I usually postulate that the evening in the restaurant ended prosaically, and Tony and Carmela found a way to get out of the business, changed their fingerprints and moved to Boca Raton. (I bet Tony even plays golf.)
Maybe, in their new lives, Tony and Carmela watch TV as Joe Manchin struts down a Congressional corridor, pretty much saying he doesn’t care what happens to all those people. He’s got his.
Tony: “That used to be me.”
* * *
Read the great NYT magazine article for yourself:
10/1/2021 11:59:43 am
Your vivid ending brings to mind the churlish comment of an autograph seeker after a game, scoffing at an aging coach walking by: "Who did you used to be?" Keep the trenchant thoughts coming, George, and stay positive and test negative.
10/1/2021 01:54:12 pm
Manchin and others, sadly, including too many progressives, are blocking the infrastructure and larger aid bill, a form of suicide for their party. Sinema from Arizona, a Manchin clone.
10/2/2021 09:59:00 pm
Lee: Thanks for the nice words!
10/1/2021 03:54:26 pm
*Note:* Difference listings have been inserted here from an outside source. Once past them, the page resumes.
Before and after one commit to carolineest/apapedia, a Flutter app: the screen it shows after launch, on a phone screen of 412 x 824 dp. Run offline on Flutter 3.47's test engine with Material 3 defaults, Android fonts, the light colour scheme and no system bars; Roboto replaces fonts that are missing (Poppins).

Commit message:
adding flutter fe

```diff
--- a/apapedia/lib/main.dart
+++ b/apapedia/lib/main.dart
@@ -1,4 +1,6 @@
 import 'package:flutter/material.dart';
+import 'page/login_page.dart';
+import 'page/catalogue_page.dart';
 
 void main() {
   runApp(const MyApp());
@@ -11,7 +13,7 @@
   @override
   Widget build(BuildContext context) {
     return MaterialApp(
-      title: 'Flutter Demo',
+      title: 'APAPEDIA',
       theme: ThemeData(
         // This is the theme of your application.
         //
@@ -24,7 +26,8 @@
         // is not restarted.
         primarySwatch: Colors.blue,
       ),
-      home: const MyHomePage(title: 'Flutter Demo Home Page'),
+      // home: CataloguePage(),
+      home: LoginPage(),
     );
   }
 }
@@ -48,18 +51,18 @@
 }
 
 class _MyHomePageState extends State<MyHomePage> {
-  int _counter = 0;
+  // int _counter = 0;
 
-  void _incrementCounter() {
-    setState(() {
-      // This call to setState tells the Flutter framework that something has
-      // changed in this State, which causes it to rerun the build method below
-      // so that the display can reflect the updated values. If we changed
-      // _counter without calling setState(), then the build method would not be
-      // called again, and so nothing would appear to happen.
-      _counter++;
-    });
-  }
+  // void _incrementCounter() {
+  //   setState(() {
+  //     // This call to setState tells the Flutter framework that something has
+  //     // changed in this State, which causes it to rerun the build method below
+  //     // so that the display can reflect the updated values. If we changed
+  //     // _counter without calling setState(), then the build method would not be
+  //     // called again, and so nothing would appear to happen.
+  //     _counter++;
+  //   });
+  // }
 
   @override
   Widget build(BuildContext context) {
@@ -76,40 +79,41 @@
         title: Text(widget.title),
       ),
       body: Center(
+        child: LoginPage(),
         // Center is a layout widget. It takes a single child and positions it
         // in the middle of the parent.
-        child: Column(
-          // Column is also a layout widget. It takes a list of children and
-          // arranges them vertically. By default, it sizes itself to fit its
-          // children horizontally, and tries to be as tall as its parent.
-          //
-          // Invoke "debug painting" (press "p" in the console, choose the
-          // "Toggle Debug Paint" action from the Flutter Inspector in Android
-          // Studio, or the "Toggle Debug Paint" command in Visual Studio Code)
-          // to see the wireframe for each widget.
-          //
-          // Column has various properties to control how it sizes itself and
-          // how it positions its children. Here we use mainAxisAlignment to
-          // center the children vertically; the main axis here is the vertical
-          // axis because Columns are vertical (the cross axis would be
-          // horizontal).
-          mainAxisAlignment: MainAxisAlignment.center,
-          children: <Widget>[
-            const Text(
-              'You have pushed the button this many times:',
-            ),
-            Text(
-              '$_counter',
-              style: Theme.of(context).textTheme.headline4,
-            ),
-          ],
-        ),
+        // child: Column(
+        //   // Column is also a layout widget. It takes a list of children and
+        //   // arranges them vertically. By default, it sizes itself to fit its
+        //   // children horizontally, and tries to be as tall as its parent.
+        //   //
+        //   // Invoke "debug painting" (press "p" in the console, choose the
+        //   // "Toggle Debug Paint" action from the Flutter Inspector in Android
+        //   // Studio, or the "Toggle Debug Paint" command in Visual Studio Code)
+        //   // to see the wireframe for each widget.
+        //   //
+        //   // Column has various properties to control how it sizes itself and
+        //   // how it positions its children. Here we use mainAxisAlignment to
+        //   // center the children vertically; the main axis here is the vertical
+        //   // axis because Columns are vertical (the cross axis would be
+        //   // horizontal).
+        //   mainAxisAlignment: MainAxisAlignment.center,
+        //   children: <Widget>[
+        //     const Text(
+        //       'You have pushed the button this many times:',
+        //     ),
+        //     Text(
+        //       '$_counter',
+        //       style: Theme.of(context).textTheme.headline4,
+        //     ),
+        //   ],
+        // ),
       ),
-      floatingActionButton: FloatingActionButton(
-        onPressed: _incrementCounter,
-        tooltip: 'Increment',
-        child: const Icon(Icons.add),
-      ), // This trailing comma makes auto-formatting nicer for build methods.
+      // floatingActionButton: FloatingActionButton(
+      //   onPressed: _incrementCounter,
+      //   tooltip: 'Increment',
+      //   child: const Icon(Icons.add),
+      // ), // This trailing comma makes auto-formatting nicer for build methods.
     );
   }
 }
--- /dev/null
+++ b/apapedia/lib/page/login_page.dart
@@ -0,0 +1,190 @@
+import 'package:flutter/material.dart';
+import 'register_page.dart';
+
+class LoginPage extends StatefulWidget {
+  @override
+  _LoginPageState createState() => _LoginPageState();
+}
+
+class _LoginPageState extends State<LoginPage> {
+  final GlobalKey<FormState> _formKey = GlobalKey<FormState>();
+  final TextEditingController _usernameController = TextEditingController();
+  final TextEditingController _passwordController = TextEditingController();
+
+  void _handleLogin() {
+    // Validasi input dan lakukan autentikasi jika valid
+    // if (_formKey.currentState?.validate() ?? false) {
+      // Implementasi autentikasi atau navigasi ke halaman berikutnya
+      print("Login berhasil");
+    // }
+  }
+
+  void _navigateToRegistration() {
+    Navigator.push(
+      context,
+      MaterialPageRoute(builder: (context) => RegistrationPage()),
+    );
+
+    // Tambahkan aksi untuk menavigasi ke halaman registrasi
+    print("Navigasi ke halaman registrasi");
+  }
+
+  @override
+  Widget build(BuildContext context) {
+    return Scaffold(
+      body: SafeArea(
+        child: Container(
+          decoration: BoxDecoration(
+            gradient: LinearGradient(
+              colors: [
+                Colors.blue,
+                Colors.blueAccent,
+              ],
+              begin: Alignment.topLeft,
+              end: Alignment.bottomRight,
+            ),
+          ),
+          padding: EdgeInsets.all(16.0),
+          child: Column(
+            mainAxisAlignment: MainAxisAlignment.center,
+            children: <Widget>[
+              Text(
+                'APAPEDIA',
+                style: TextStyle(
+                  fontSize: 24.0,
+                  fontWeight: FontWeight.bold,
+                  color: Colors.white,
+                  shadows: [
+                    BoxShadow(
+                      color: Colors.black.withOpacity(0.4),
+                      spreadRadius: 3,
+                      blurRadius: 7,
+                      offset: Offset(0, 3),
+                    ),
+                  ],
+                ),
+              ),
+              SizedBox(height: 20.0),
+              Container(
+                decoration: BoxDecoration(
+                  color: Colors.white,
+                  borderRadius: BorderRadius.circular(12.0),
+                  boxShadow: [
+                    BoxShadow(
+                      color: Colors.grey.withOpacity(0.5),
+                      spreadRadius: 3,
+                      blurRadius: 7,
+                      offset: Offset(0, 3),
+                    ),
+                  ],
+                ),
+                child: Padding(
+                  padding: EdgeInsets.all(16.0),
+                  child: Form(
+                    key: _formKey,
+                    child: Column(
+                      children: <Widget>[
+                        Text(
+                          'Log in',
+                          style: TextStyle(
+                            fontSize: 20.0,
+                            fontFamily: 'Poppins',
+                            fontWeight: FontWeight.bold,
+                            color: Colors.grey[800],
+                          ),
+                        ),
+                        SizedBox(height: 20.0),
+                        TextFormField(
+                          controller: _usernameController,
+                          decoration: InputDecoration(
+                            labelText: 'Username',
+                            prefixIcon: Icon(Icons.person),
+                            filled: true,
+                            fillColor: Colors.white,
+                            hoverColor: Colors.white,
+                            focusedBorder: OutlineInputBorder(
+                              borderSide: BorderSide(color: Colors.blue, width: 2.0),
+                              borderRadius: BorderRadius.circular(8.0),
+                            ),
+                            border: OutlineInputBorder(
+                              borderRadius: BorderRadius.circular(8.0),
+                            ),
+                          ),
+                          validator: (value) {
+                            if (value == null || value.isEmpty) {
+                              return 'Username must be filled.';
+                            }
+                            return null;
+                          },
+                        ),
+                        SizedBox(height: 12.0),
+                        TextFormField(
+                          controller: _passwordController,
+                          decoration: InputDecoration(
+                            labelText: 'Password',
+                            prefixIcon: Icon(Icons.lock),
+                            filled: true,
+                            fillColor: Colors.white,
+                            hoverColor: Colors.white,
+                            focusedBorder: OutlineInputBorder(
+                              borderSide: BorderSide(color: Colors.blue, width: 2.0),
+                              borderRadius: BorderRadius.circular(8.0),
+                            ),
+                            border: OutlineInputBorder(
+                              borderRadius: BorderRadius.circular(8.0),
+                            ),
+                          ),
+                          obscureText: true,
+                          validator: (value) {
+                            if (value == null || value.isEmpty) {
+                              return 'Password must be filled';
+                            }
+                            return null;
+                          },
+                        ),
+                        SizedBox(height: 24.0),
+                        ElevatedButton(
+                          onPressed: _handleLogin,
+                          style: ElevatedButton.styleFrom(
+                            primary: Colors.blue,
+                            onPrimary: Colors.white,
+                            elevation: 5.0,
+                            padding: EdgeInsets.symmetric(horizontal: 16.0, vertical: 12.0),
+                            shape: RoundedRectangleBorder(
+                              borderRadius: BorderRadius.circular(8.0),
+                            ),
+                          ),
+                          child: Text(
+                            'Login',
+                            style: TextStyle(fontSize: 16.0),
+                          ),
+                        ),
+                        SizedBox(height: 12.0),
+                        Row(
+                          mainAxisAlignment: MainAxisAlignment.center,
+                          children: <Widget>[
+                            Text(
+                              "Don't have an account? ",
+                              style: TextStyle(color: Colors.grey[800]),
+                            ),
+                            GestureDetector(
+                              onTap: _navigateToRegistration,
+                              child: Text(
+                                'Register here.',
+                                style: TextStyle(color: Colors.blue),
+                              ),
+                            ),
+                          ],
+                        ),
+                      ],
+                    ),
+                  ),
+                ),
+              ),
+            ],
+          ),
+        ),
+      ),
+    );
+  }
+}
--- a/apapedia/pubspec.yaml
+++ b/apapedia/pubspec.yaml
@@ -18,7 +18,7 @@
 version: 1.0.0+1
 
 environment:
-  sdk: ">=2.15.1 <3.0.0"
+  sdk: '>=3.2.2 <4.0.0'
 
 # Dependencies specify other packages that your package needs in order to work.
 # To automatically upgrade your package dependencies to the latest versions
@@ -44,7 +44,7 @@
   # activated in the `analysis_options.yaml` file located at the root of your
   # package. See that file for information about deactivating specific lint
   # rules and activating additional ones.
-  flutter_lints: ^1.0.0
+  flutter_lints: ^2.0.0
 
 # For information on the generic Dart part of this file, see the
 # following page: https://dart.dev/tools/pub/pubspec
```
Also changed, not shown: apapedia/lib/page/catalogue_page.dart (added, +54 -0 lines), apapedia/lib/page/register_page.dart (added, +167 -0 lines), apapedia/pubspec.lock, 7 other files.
One of the few positives about the congressional Republicans is that they know how to stick together on their agenda.
10/2/2021 10:45:29 am
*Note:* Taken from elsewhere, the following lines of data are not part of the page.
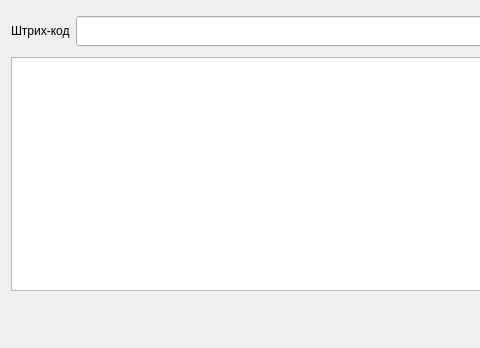
Old version of the form src/app/mainapp/addexistproductform.ui in the repository Bodiok007/Accounting; both pictures show x 0 to 480 and y 0 to 348 of the 710 by 348 pixel window.
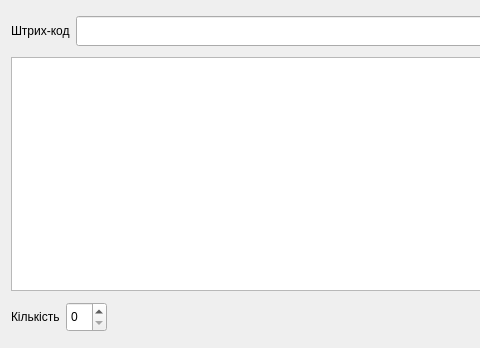
New version of the form. Custom widgets are drawn as their Qt base class.

What changed in the file:
```diff
--- a/src/app/mainapp/addexistproductform.ui
+++ b/src/app/mainapp/addexistproductform.ui
@@ -53,6 +53,26 @@
    </item>
    <item>
     <layout class="QHBoxLayout" name="horizontalLayout">
+     <item>
+      <widget class="QLabel" name="label_2">
+       <property name="text">
+        <string>Кількість</string>
+       </property>
+      </widget>
+     </item>
+     <item>
+      <widget class="QSpinBox" name="spinBoxCount">
+       <property name="minimumSize">
+        <size>
+         <width>0</width>
+         <height>30</height>
+        </size>
+       </property>
+       <property name="minimum">
+        <number>0</number>
+       </property>
+      </widget>
+     </item>
      <item>
       <spacer name="horizontalSpacer">
        <property name="orientation">
```
Left out of the diff: 2 changed lines with no effect on the pictures.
10/2/2021 11:15:29 am
When the Sopranos first came out, I mentioned to an Italian friend with some knowledge of the Mafia that it was a great series, but might give the Italian community as a whole a bad image. He laughed and said, "It is what it is."
10/2/2021 10:05:00 pm
Alan: I see no evidence that Manchin cares about his state.
10/2/2021 11:39:41 am
When you see Manchin's face you think of Tony Soprano. When I see his face I think of Joe Theismann. Remarkable resemblance.
10/2/2021 03:57:05 pm
Roy, you are right on target.
10/2/2021 10:09:11 pm
Roy, nice to see your name. I covered coal mining in the early 70s and it was still a vital industry. The retort from coal operators and workers was "We heat New York City" But now it is clear that coal is done...even the miners know it. Chris Hayes went to WVA a few years ago and the miners were telling him, "We're done..." But the McConnells and Manchins, who allegedy represent Appalachia states, don't care.
10/2/2021 10:17:18 pm
Roy, I had not thought about resemblances, but I can see the facial similarities btween Manchin and Theismann.
Edwin W Martin Jr
10/4/2021 04:04:14 pm
George, “Nobody asked me but….”
Comments are closed.
From the great Maureen Dowd:
As I write this, I’m in a deserted newsroom in The Times’s D.C. office. After working at home for two years during Covid, I was elated to get back, so I could wander around and pick up the latest scoop.
But in the last year, there has been only a smattering of people whenever I’m here, with row upon row of empty desks. Sometimes a larger group gets lured in for a meeting with a platter of bagels."
--- Dowd writes about the lost world of journalists clustered in newsrooms at all hours, smoking, drinking, gossipping, making phone calls, typing, editing.
"Putting out the paper," we called it.
Much more than nostalgia.